    De Matteis T, Mencagli G (2016) Keep calm and react with foresight: strategies for low-latency and energy-efficient elastic data stream processing. In: Proceedings of the 21th ACM SIGPLAN Symposium on Principles and Practice of Parallel Programming, PPoPP 2016. ACM, New YorkGoogle Scholar
  9. 9.
    De Matteis T, Mencagli G (2016) Parallel patterns for window-based stateful operators on data streams: an algorithmic skeleton approach. Int J Parallel Program 45(2):382–401CrossRefGoogle Scholar
  10. 10.
    del Rio Astorga D, Dolz MF, Sanchez LM, Blas JG, García JD (2016) A C++ generic parallel pattern interface for stream processing, pp 74–87. Springer International Publishing, Cham. doi: 10.1007/978-3-319-49583-5
  11. 11.
    Evans J (2011) Scalable memory allocation using jemalloc. Facebook notesGoogle Scholar
  12. 12.
    Falt Z, Kruliš M, Bednárek D, Yaghob J, Zavoral F (2015) Towards efficient locality aware parallel data stream processing. J Univ Comput Sci 21(6):816–841MathSciNetGoogle Scholar
  13. 13.
    Michael MM (2004) Scalable lock-free dynamic memory allocation. SIGPLAN Not 39(6):35–46CrossRefGoogle Scholar
  14. 14.
    Perera S, Suhothayan S (2015) Solution patterns for realtime streaming analytics. In: Proceedings of the 9th ACM International Conference on Distributed Event-based Systems, DEBS ’15, pp 247–255. ACM, New York. doi: 10.1145/2675743.2774214
  15. 15.
    Reinders J (2007) Intel threading building blocks, 1st edn. O’Reilly & Associates Inc, SebastopolGoogle Scholar
  16. 16.
    Risco-Martín JL, Colmenar JM, Hidalgo JI, Lanchares J, Díaz J (2014) A methodology to automatically optimize dynamic memory managers applying grammatical evolution. J Syst Softw 91:109–123CrossRefGoogle Scholar
  17. 17.
    Sattler KU, Beier F (2013) Towards elastic stream processing: patterns and infrastructure. In: Cormode G, Yi K, Deligiannakis A, Garofalakis MN (eds.) BD3@VLDB, CEUR Workshop Proceedings, vol 1018, pp 49–54. CEUR-WS.org. http://dblp.uni-trier.de/db/conf/vldb/bd32013.html#SattlerB13
  18. 18.
    Wu J, Tan KL, Zhou Y (2007) Window-oblivious join: a data-driven memory management scheme for stream join.
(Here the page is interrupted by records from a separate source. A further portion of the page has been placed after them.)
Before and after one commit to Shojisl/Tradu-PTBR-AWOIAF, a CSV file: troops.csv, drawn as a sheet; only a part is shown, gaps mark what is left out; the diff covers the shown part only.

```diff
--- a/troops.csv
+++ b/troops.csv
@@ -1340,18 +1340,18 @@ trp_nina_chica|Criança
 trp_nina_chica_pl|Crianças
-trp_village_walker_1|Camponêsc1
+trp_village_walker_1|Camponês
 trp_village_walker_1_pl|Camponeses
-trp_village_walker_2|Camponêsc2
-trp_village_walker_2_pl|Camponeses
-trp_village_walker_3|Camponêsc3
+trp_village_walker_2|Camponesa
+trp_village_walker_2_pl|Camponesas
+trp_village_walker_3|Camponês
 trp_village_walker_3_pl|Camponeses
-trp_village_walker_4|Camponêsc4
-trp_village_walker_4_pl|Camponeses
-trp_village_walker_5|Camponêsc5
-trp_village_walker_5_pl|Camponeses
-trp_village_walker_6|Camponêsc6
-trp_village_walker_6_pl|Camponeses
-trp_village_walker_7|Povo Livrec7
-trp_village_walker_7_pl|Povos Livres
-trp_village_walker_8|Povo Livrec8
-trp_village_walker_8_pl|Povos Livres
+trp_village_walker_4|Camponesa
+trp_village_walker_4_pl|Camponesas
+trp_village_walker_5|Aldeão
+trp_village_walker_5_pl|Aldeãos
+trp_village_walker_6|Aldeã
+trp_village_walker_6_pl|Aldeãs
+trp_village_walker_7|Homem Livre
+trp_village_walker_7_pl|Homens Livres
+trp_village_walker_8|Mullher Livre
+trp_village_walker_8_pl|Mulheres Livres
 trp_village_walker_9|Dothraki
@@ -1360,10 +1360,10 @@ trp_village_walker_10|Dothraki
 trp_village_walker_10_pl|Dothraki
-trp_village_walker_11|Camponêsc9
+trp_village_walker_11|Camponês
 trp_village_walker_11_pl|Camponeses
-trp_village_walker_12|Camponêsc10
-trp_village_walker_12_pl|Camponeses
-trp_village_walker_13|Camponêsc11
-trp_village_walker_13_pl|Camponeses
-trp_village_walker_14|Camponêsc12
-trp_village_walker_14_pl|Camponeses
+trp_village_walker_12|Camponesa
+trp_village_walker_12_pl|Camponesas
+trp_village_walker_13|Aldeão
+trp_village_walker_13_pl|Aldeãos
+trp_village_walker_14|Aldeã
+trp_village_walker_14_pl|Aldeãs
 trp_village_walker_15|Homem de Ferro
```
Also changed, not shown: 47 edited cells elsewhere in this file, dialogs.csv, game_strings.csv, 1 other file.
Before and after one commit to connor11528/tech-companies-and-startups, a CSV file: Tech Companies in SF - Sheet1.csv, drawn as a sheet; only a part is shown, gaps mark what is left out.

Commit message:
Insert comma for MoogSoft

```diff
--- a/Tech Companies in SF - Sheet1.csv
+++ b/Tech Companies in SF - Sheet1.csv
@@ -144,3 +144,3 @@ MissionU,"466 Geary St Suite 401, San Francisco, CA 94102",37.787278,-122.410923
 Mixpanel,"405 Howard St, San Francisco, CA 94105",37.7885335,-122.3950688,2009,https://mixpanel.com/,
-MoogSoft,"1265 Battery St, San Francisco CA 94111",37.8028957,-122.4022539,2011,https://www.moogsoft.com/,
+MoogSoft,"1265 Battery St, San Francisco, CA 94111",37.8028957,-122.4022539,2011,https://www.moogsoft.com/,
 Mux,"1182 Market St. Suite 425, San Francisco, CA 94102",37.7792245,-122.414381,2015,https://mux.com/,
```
In: 19th International Conference on Scientific and Statistical Database Management (SSDBM 2007), pp 21. doi: 10.1109/SSDBM.2007.43

Copyright information

© Springer Science+Business Media, LLC 2017

Authors and Affiliations

  1. 1.Department of Computer ScienceUniversity of PisaPisaItaly
  2. 2.Department of Computer ScienceUniversity of TurinTurinItaly

Personalised recommendations